Collaboration was the theme of both summits. Speakers and attendees discussed the importance of collaboration among city, county, school and community leaders to leverage limited resources. In Southern California, the summit was followed by a breakfast for elected city, county and school district leaders to highlight the critical role that elected officials can play to advance the health and well-being of their communities by supporting access to afterschool and summer meal programs. These roles range from supporting the development of a citywide promotion campaign and participating in local community events to sponsoring and operating the Afterschool and Summer Nutrition Programs and working with county and school colleagues to identify solutions to out-of-school time barriers.
Attendees at both summits left energized and equipped with innovative strategies to try, new partners to engage, and a renewed commitment to year-round nutrition access. Four key summit takeaways:
City leaders can play a critical role in supporting meal programs.
Hayward City Councilman Mark Salinas shared an example of the important role city leaders and elected officials can play in expanding summer and afterschool meal programs. After hearing about the need in his community, and the federal funding available through the afterschool and summer nutrition programs, he engaged community stakeholders and brought partners together to better meet the nutritional needs of the children in his city.
Having a vision and setting goals is important.
Implementing successful meal programs – and sustaining them – takes coordination and collaboration on many levels. Having a vision for your city and setting goals for program growth is important. These programs take time to build, and setting realistic goals helps keep efforts on track. Find out where your state ranks in summer meals participation and where you may be able to target efforts.
No community should work in a vacuum.
To reach more children with summer and afterschool meal programs, it’s important for cities, counties and school districts to work together to ensure the well-being of kids in the community. Thinking holistically about the issue of hunger and the solutions that exist – and how to include out-of-school-time in that conversation – allows us all to think creatively about strategies and the unique strengths every organization can add.

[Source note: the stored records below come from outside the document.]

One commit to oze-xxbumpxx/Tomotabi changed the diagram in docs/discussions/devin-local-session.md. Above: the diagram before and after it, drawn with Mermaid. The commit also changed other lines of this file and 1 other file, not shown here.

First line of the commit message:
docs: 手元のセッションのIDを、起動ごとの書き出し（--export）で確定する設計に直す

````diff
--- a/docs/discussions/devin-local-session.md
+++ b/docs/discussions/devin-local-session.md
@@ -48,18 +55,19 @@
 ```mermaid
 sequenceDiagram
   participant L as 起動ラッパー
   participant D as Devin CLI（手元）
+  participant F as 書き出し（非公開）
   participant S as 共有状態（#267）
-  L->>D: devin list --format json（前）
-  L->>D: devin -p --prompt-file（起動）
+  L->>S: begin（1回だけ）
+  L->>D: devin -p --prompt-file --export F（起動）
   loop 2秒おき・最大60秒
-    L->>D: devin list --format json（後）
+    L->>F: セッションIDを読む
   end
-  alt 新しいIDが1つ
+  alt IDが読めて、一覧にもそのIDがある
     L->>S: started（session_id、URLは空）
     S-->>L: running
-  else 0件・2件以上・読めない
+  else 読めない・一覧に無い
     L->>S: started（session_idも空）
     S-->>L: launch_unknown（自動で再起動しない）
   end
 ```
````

When something works, share it.
When models work locally – whether it be a specific type of marketing campaign, a way to improve the quality and appeal of meals served, or a strategy to engage elected officials – it’s important to share them broadly so they can be scaled and tailored to other communities. FRAC and Feeding America’s Anti-Hunger Policy Conference is a great place to share and learn about successes across the country – register today!
If you are a city leader, now is the perfect time to convene community partners to ensure your city is utilizing all available resources that help keep children engaged and healthy when school is out. Reach out to the anti-hunger advocates in your state to see how you can get started today.
About the Authors:
Clarissa Hayes is a Child Nutrition Policy Analyst with the Food Research & Action Center.
Dawn Schluckebier is a Principal Associate for Family Economic Success in NLC’s Institute for Youth, Education, and Families. Follow Dawn on Twitter at @TheSchluck.